We may have reached the point where most people are realizing that.

Case in point: The Texas Department of Licensing and Regulation has decided to drop 200 enforcement investigations into barbers and cosmetologists who returned to work in recent weeks, The Dallas Morning News reports. The department is also dropping 180 cases that had not moved past the complaint stage—so stop tattling on your neighborhood salons, Texans—which seems like a clear admission that enforcing the shutdown is simply untenable.

The turning point, in Texas at least, probably came a few weeks ago when a Dallas salon owner, Shelley Luther, was sentenced to seven days in jail for reopening her business on April 24. The outrage over Luther's arrest and sentencing eventually convinced Gov. Greg Abbott, a Republican, to remove jail time as a punishment for people who violated the state's stay-at-home order.

The licensing department has now gone a step farther, saying it will allow "the reopening of cosmetology and barbering establishments retroactively to April 2," wiping out any violations from the past six weeks.

In Wisconsin, where the state Supreme Court last week struck down a statewide stay-at-home order, counties are lifting their own lockdown orders due to "mounting confusion" over their legality. But the bigger question, again, might be their enforcability. I've seen a lot of coverage of Wisconsinites heading to bars in the wake of the Supreme Court ruling; I haven't seen much evidence that people are getting arrested for violating local shutdown orders.

And in Washington, more than 25,000 complaints about alleged lockdown violations were filed across the state, but as of May 8 the state had revoked exactly one business license.

As the days go on, expect to see more anecdotal evidence like this:

The government's role in all of this has always been more limited than either the bureaucrats drafting stay-at-home orders imagine or the protesters shouting about tyranny fear. Since forcibly quarantining 330 million people was never really possible, the lockdowns that have wrecked the economy and slowed the spread of COVID-19 over the past two months were ultimately based on voluntary compliance.

Don't get me wrong: There's been plenty of heavy-handed enforcement—in New York, in California, in Wisconsin, and in plenty of other places. But it's been ineffectual and perhaps even counterproductive, given that cops who get close enough to issue a citation or make an arrest are hardly practicing social distancing. (Imagine what a public health disaster it might be if they were somehow capable of detaining or fining everyone who broke quarantine.) It certainly isn't the reason people have been practicing social distancing.

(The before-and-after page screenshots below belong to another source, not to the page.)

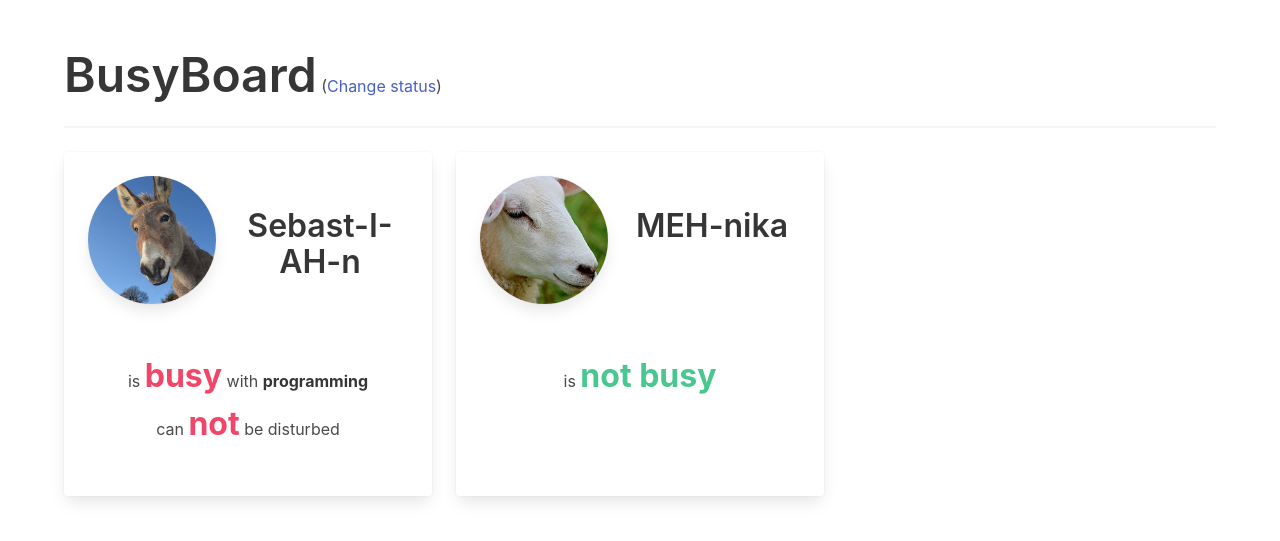
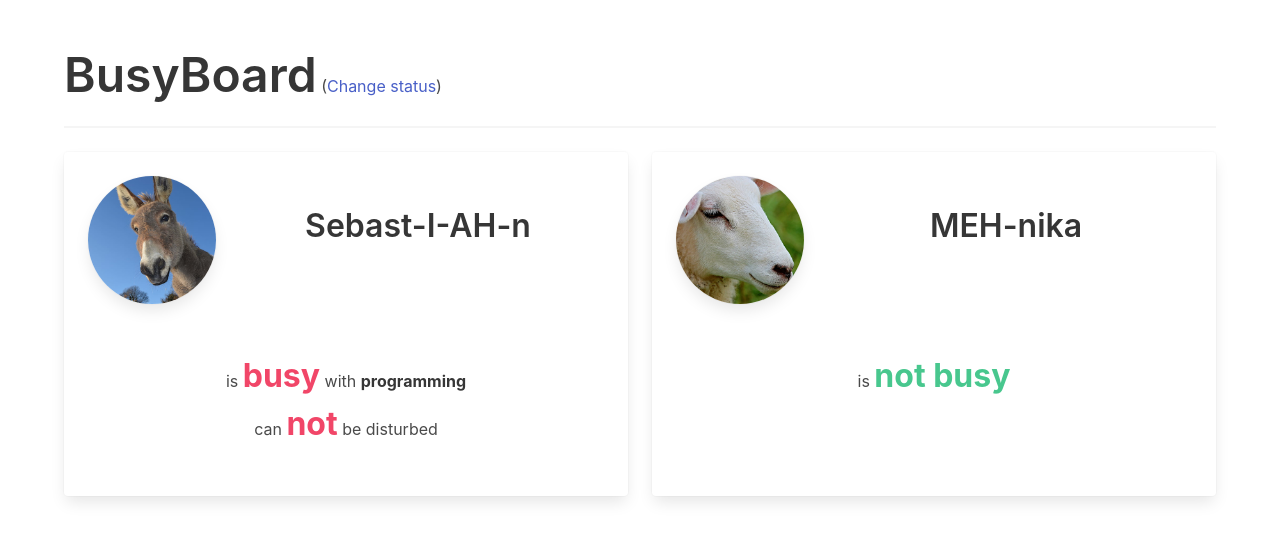
Before and after one commit to 4dcu-be/BusyBoard, a Flask app: page / in a window 1280 px wide. Shown: the top 541 px of the page. Run offline with Flask 2, Linux system fonts and the light colour scheme; data comes from the database, SQL or seed files in the repository.

Commit message:
tweak with responsiveness

```diff
--- a/busyboard/templates/index.html
+++ b/busyboard/templates/index.html
@@ -12,7 +12,7 @@
         <hr />
         <div class="columns is-multiline">
         {% for user in users %}
-            <div class="column is-one-third-widescreen is-half-desktop is-half-tablet">
+            <div class="column is-one-third-fullhd is-half-widescreen is-half-desktop is-half-tablet">
                 <div class="card">
                     <div class="card-content has-text-centered">
                         <div class="media">
```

Research from FiveThirtyEight has shown pretty conclusively that most state-level stay-at-home orders came days or even weeks after most Americans were already staying home.

That remains true in places where governments are fighting to maintain lockdowns as compliance frays—like in Pennsylvania, where Gov. Tom Wolf has threatened businesses with the loss of their licenses if they go along with county-level reopening plans that move faster than his state-issued directives. And it remains true in places where lockdowns have already been lifted: In Georgia, restaurant reservations are still 90 percent lower than they were at this same time last year, according to data from OpenTable, even though Gov. Brian Kemp has lifted the lockdown.

The biggest benefit that comes from lifting stay-at-home orders is an end to the charade that such lockdowns can be enforced. Kemp didn't "reopen" Georgia. All he did was give people consumers and businesses permission to choose their own acceptable levels of risk—something they're doing anyway in every state.

Governments at all levels should continue to provide accurate information about what's relatively safe (like going to the beach or drinking outside) and what isn't (like getting together in big groups or using public transportation). But enforcement should be reserved for where it can actually work. An official order closing stadiums and the like seems reasonable. Jailing salon owners does not.